START Dataset entries

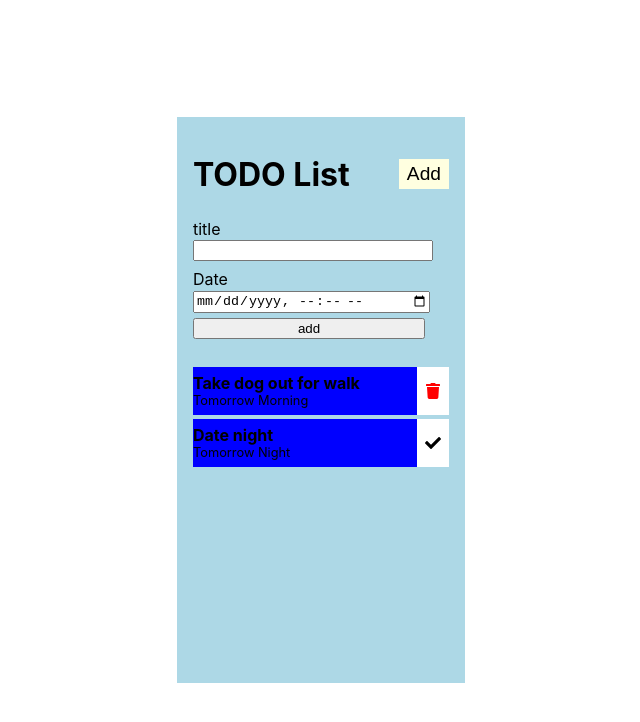
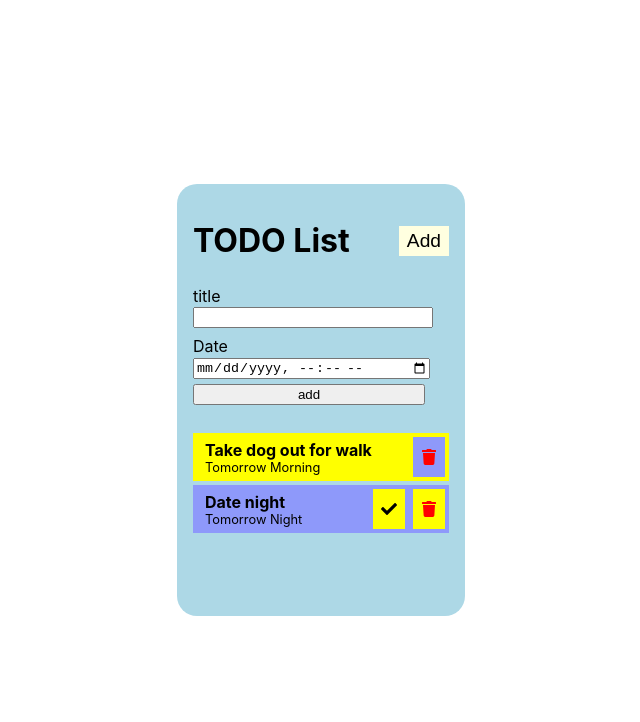
Before and after one commit to nibab-boo/react-todolist, a React (Create React App) app: page / in a window 1280 px wide. Shown: the top 722 px of the page, without its empty margins (319-959 px from the left). Built offline with nearby package versions, Linux system fonts and the light colour scheme.

Commit message:
basic frontend and click effect done

```diff
--- a/src/App.js
+++ b/src/App.js
@@ -18,6 +18,8 @@ const ToDos = styled.div`
   width: 20vw;
   background: lightblue;
   padding: 16px;
+  border-radius: 20px;
+  min-height: 400px;
 
 `
 const Form = styled.form`
--- a/src/components/Card.jsx
+++ b/src/components/Card.jsx
@@ -6,18 +6,20 @@ import "./../styles/card.css"
 
 
 const Card = ({ todo, onDone, onDelete }) => {
+
+
   return (
-    <div className='card-box'>
-      <div>
+    <div className={`card-box ${todo.done ? "done" : ""}`}>
+      <div className="card-info">
         <h4>{todo.title}</h4>
         <p>{todo.date}</p>
       </div>
-      { todo.done ? (
-        < FaTrash style={{ color: "red"}} onClick={ ()=> onDelete(todo) } />
-        ) : (
-          < FaCheck style={{ }} onClick={ ()=> onDone(todo) } />
-        )
-      }
+
+        { !todo.done && (
+          < FaCheck data-type="done" style={{ }} onClick={ ()=> onDone(todo) } />
+          )
+        }
+        < FaTrash data-type="delete" style={{ color: "red", marginLeft: "4px"}} onClick={ ()=> onDelete(todo) } />
     </div>
   );
 };
--- a/src/components/Cards.jsx
+++ b/src/components/Cards.jsx
@@ -2,7 +2,7 @@ import styled from 'styled-components';
 import Card from './Card';
 // style
 const CardBox = styled.div`
-  min-height: 300px;
+  min-height: 100px;
 `
 
 const Cards = ({ todos, onDone, onDelete }) => {
--- a/src/styles/card.css
+++ b/src/styles/card.css
@@ -1,12 +1,19 @@
 .card-box {
   display: flex;
-  justify-content: space-between;
+  justify-content: flex-end;
   align-items: center;
-  background: blue;
+  /* border: 2px solid black; */
   margin: 4px auto;
   /*  border-radius: 16px; */
+  background-color: rgb(142, 153, 250);
+}
 
-
+.card-box.done {
+  background-color: yellow;
+}
+.card-box .card-info {
+  padding: 0px 12px;
+  margin-right: auto;
 }
 .card-box h4 {
   margin: 0;
@@ -16,9 +23,17 @@
   font-size: .8em;
 }
 .card-box svg{
-  background: white;
-  padding: 16px 8px;
+  background: yellow;
+  padding: 12px 8px;
+  margin: 4px;
+  color: black;
+}
+.card-box.done svg{
+  background: rgb(142, 153, 250);
+}
+.card-box svg:last-child {
+  margin-left: 0;
 }
 .card-box svg:hover {
-  background-color: beige;
+  background-color:  white;
 }
```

END Dataset entries

In the records, how many lines include the string "background"? The answer is that number alone.

9